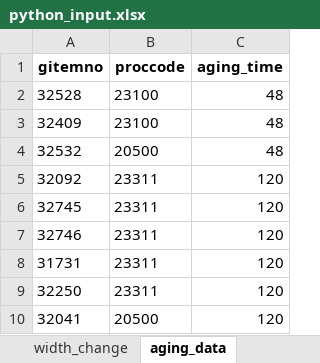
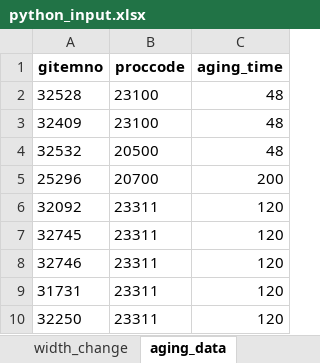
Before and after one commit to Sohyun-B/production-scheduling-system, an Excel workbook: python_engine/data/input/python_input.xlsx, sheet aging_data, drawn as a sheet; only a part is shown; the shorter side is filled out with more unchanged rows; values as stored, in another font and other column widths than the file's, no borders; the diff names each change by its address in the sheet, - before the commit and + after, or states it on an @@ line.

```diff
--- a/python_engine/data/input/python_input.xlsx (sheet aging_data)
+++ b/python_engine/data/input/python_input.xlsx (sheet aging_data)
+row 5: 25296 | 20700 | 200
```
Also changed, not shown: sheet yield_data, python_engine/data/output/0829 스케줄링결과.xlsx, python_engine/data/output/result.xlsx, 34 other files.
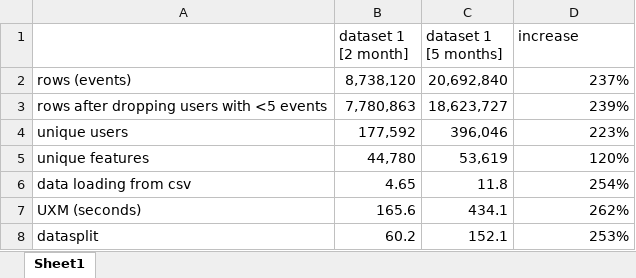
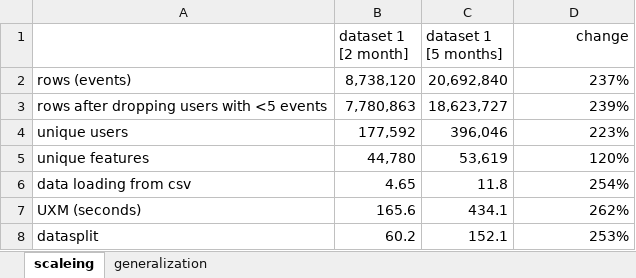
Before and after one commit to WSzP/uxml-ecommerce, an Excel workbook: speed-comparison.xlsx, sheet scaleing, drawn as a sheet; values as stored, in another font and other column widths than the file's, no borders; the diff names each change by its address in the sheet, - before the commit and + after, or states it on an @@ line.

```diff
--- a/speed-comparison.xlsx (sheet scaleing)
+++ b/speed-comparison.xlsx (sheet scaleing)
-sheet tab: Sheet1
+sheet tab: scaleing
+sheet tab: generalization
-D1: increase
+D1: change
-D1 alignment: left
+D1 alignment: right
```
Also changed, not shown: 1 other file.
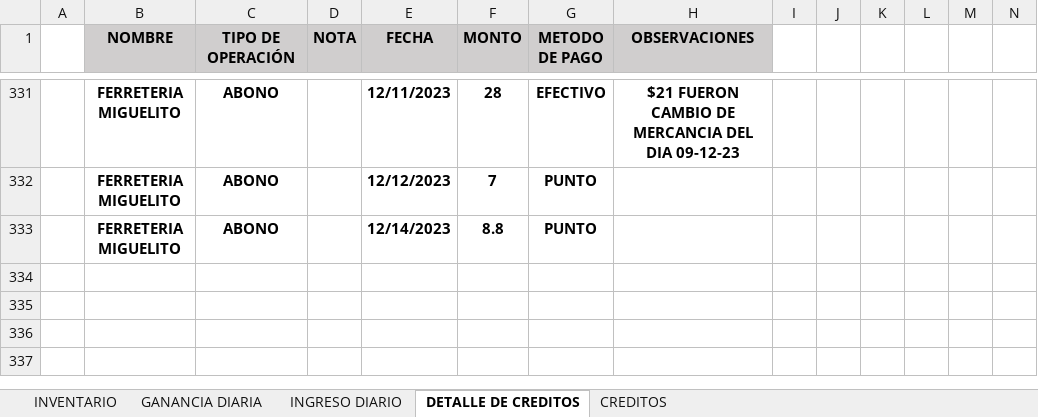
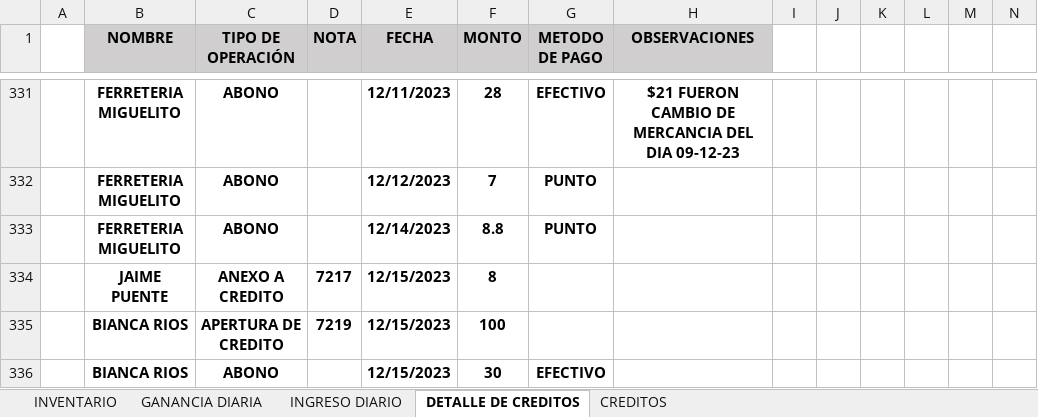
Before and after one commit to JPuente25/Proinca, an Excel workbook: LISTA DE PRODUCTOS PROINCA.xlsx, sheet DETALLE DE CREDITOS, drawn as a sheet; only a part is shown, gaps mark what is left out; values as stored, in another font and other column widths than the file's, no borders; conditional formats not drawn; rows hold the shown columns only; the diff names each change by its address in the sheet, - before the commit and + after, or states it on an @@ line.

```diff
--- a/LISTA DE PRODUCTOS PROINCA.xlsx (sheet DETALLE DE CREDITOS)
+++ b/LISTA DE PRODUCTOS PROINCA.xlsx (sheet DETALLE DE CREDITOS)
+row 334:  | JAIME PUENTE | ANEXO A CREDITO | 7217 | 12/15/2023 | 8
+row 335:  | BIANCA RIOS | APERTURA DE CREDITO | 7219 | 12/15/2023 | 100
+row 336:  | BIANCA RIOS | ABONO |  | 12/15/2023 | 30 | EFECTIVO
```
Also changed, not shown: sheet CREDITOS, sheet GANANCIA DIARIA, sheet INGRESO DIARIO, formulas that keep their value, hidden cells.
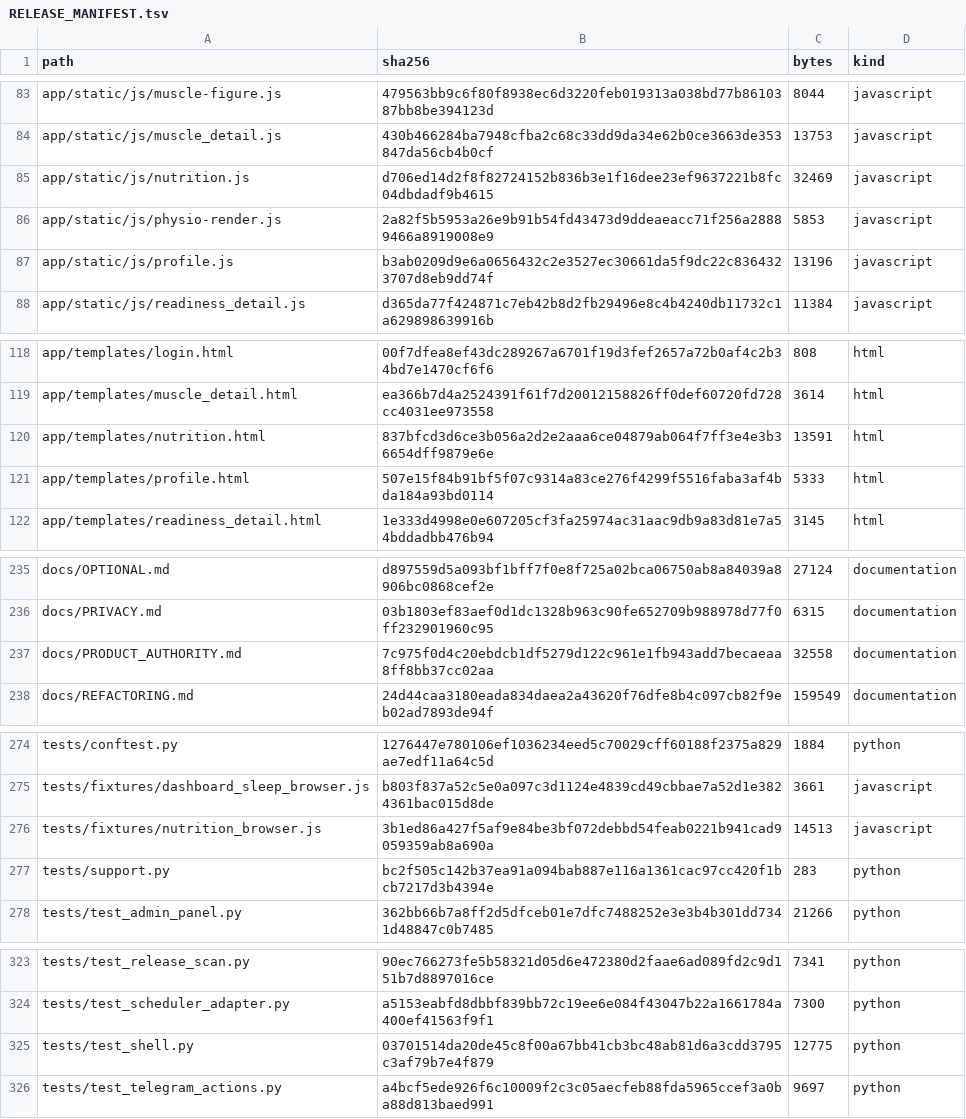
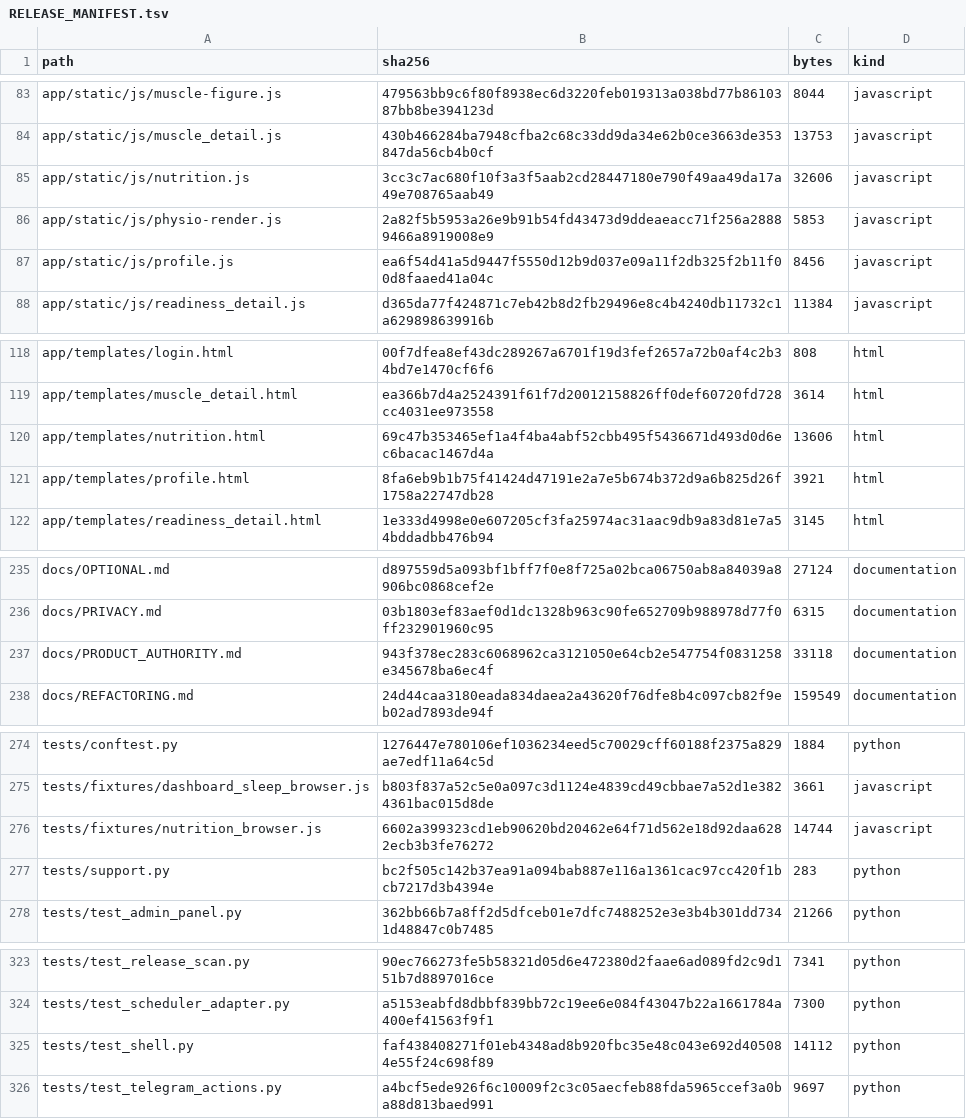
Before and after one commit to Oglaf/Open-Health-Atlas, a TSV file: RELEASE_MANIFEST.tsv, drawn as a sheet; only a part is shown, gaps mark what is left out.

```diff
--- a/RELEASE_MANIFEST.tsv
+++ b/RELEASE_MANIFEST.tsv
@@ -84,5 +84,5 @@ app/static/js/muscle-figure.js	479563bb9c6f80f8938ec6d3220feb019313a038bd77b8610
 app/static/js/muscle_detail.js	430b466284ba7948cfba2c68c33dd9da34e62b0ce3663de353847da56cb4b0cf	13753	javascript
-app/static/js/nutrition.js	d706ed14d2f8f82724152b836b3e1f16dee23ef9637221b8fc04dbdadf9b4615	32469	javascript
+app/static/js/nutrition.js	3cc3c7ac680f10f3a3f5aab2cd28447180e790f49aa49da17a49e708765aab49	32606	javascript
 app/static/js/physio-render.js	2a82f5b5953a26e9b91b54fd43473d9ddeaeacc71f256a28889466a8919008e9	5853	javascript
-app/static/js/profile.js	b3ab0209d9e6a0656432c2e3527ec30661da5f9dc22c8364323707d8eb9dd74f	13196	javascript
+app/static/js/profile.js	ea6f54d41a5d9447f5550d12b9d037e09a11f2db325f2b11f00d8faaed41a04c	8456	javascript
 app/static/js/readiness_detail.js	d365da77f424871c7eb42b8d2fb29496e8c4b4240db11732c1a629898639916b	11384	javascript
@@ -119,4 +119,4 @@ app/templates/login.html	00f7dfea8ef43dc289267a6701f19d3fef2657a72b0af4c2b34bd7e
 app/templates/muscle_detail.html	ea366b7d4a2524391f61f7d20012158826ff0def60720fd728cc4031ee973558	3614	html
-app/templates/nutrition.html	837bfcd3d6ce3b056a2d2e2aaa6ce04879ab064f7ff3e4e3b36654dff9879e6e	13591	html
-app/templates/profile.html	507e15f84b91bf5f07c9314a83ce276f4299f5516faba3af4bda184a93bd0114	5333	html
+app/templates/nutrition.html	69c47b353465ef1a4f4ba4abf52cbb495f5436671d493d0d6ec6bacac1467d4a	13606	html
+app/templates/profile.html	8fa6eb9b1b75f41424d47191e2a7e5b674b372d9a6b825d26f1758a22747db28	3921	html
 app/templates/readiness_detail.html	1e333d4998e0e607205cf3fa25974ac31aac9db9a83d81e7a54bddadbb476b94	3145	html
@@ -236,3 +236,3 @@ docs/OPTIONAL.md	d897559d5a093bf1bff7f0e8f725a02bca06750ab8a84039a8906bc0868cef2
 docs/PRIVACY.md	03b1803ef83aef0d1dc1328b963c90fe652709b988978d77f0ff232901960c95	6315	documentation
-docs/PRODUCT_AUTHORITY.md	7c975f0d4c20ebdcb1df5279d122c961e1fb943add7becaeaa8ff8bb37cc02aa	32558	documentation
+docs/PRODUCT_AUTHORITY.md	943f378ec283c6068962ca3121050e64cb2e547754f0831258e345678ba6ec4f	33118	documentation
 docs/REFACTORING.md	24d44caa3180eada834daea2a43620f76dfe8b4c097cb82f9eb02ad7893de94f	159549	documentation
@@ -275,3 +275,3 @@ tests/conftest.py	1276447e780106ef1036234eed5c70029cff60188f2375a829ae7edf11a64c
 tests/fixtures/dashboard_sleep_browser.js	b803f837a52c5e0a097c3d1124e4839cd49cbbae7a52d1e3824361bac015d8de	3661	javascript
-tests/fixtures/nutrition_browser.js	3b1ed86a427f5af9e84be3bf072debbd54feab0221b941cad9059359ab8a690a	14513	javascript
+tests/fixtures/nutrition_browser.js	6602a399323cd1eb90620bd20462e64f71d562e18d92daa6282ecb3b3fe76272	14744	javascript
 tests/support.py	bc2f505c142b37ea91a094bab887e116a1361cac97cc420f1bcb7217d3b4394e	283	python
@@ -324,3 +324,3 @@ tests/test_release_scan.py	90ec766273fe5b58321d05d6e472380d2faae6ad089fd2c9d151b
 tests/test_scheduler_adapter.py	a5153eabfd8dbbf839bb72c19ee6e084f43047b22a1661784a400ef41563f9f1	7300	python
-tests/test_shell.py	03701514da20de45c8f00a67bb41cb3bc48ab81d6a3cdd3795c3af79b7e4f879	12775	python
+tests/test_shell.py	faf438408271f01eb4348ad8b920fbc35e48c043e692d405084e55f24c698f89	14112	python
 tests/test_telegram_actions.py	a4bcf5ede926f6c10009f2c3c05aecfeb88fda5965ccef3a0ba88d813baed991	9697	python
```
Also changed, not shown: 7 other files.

**PROBLEM TO WORK ON:**
Reproduce every line above word for word; no images.

**EXPECTED OUTPUT:**
Before and after one commit to Sohyun-B/production-scheduling-system, an Excel workbook: python_engine/data/input/python_input.xlsx, sheet aging_data, drawn as a sheet; only a part is shown; the shorter side is filled out with more unchanged rows; values as stored, in another font and other column widths than the file's, no borders; the diff names each change by its address in the sheet, - before the commit and + after, or states it on an @@ line.

```diff
--- a/python_engine/data/input/python_input.xlsx (sheet aging_data)
+++ b/python_engine/data/input/python_input.xlsx (sheet aging_data)
+row 5: 25296 | 20700 | 200
```
Also changed, not shown: sheet yield_data, python_engine/data/output/0829 스케줄링결과.xlsx, python_engine/data/output/result.xlsx, 34 other files.
Before and after one commit to WSzP/uxml-ecommerce, an Excel workbook: speed-comparison.xlsx, sheet scaleing, drawn as a sheet; values as stored, in another font and other column widths than the file's, no borders; the diff names each change by its address in the sheet, - before the commit and + after, or states it on an @@ line.

```diff
--- a/speed-comparison.xlsx (sheet scaleing)
+++ b/speed-comparison.xlsx (sheet scaleing)
-sheet tab: Sheet1
+sheet tab: scaleing
+sheet tab: generalization
-D1: increase
+D1: change
-D1 alignment: left
+D1 alignment: right
```
Also changed, not shown: 1 other file.
Before and after one commit to JPuente25/Proinca, an Excel workbook: LISTA DE PRODUCTOS PROINCA.xlsx, sheet DETALLE DE CREDITOS, drawn as a sheet; only a part is shown, gaps mark what is left out; values as stored, in another font and other column widths than the file's, no borders; conditional formats not drawn; rows hold the shown columns only; the diff names each change by its address in the sheet, - before the commit and + after, or states it on an @@ line.

```diff
--- a/LISTA DE PRODUCTOS PROINCA.xlsx (sheet DETALLE DE CREDITOS)
+++ b/LISTA DE PRODUCTOS PROINCA.xlsx (sheet DETALLE DE CREDITOS)
+row 334:  | JAIME PUENTE | ANEXO A CREDITO | 7217 | 12/15/2023 | 8
+row 335:  | BIANCA RIOS | APERTURA DE CREDITO | 7219 | 12/15/2023 | 100
+row 336:  | BIANCA RIOS | ABONO |  | 12/15/2023 | 30 | EFECTIVO
```
Also changed, not shown: sheet CREDITOS, sheet GANANCIA DIARIA, sheet INGRESO DIARIO, formulas that keep their value, hidden cells.
Before and after one commit to Oglaf/Open-Health-Atlas, a TSV file: RELEASE_MANIFEST.tsv, drawn as a sheet; only a part is shown, gaps mark what is left out.

```diff
--- a/RELEASE_MANIFEST.tsv
+++ b/RELEASE_MANIFEST.tsv
@@ -84,5 +84,5 @@ app/static/js/muscle-figure.js	479563bb9c6f80f8938ec6d3220feb019313a038bd77b8610
 app/static/js/muscle_detail.js	430b466284ba7948cfba2c68c33dd9da34e62b0ce3663de353847da56cb4b0cf	13753	javascript
-app/static/js/nutrition.js	d706ed14d2f8f82724152b836b3e1f16dee23ef9637221b8fc04dbdadf9b4615	32469	javascript
+app/static/js/nutrition.js	3cc3c7ac680f10f3a3f5aab2cd28447180e790f49aa49da17a49e708765aab49	32606	javascript
 app/static/js/physio-render.js	2a82f5b5953a26e9b91b54fd43473d9ddeaeacc71f256a28889466a8919008e9	5853	javascript
-app/static/js/profile.js	b3ab0209d9e6a0656432c2e3527ec30661da5f9dc22c8364323707d8eb9dd74f	13196	javascript
+app/static/js/profile.js	ea6f54d41a5d9447f5550d12b9d037e09a11f2db325f2b11f00d8faaed41a04c	8456	javascript
 app/static/js/readiness_detail.js	d365da77f424871c7eb42b8d2fb29496e8c4b4240db11732c1a629898639916b	11384	javascript
@@ -119,4 +119,4 @@ app/templates/login.html	00f7dfea8ef43dc289267a6701f19d3fef2657a72b0af4c2b34bd7e
 app/templates/muscle_detail.html	ea366b7d4a2524391f61f7d20012158826ff0def60720fd728cc4031ee973558	3614	html
-app/templates/nutrition.html	837bfcd3d6ce3b056a2d2e2aaa6ce04879ab064f7ff3e4e3b36654dff9879e6e	13591	html
-app/templates/profile.html	507e15f84b91bf5f07c9314a83ce276f4299f5516faba3af4bda184a93bd0114	5333	html
+app/templates/nutrition.html	69c47b353465ef1a4f4ba4abf52cbb495f5436671d493d0d6ec6bacac1467d4a	13606	html
+app/templates/profile.html	8fa6eb9b1b75f41424d47191e2a7e5b674b372d9a6b825d26f1758a22747db28	3921	html
 app/templates/readiness_detail.html	1e333d4998e0e607205cf3fa25974ac31aac9db9a83d81e7a54bddadbb476b94	3145	html
@@ -236,3 +236,3 @@ docs/OPTIONAL.md	d897559d5a093bf1bff7f0e8f725a02bca06750ab8a84039a8906bc0868cef2
 docs/PRIVACY.md	03b1803ef83aef0d1dc1328b963c90fe652709b988978d77f0ff232901960c95	6315	documentation
-docs/PRODUCT_AUTHORITY.md	7c975f0d4c20ebdcb1df5279d122c961e1fb943add7becaeaa8ff8bb37cc02aa	32558	documentation
+docs/PRODUCT_AUTHORITY.md	943f378ec283c6068962ca3121050e64cb2e547754f0831258e345678ba6ec4f	33118	documentation
 docs/REFACTORING.md	24d44caa3180eada834daea2a43620f76dfe8b4c097cb82f9eb02ad7893de94f	159549	documentation
@@ -275,3 +275,3 @@ tests/conftest.py	1276447e780106ef1036234eed5c70029cff60188f2375a829ae7edf11a64c
 tests/fixtures/dashboard_sleep_browser.js	b803f837a52c5e0a097c3d1124e4839cd49cbbae7a52d1e3824361bac015d8de	3661	javascript
-tests/fixtures/nutrition_browser.js	3b1ed86a427f5af9e84be3bf072debbd54feab0221b941cad9059359ab8a690a	14513	javascript
+tests/fixtures/nutrition_browser.js	6602a399323cd1eb90620bd20462e64f71d562e18d92daa6282ecb3b3fe76272	14744	javascript
 tests/support.py	bc2f505c142b37ea91a094bab887e116a1361cac97cc420f1bcb7217d3b4394e	283	python
@@ -324,3 +324,3 @@ tests/test_release_scan.py	90ec766273fe5b58321d05d6e472380d2faae6ad089fd2c9d151b
 tests/test_scheduler_adapter.py	a5153eabfd8dbbf839bb72c19ee6e084f43047b22a1661784a400ef41563f9f1	7300	python
-tests/test_shell.py	03701514da20de45c8f00a67bb41cb3bc48ab81d6a3cdd3795c3af79b7e4f879	12775	python
+tests/test_shell.py	faf438408271f01eb4348ad8b920fbc35e48c043e692d405084e55f24c698f89	14112	python
 tests/test_telegram_actions.py	a4bcf5ede926f6c10009f2c3c05aecfeb88fda5965ccef3a0ba88d813baed991	9697	python
```
Also changed, not shown: 7 other files.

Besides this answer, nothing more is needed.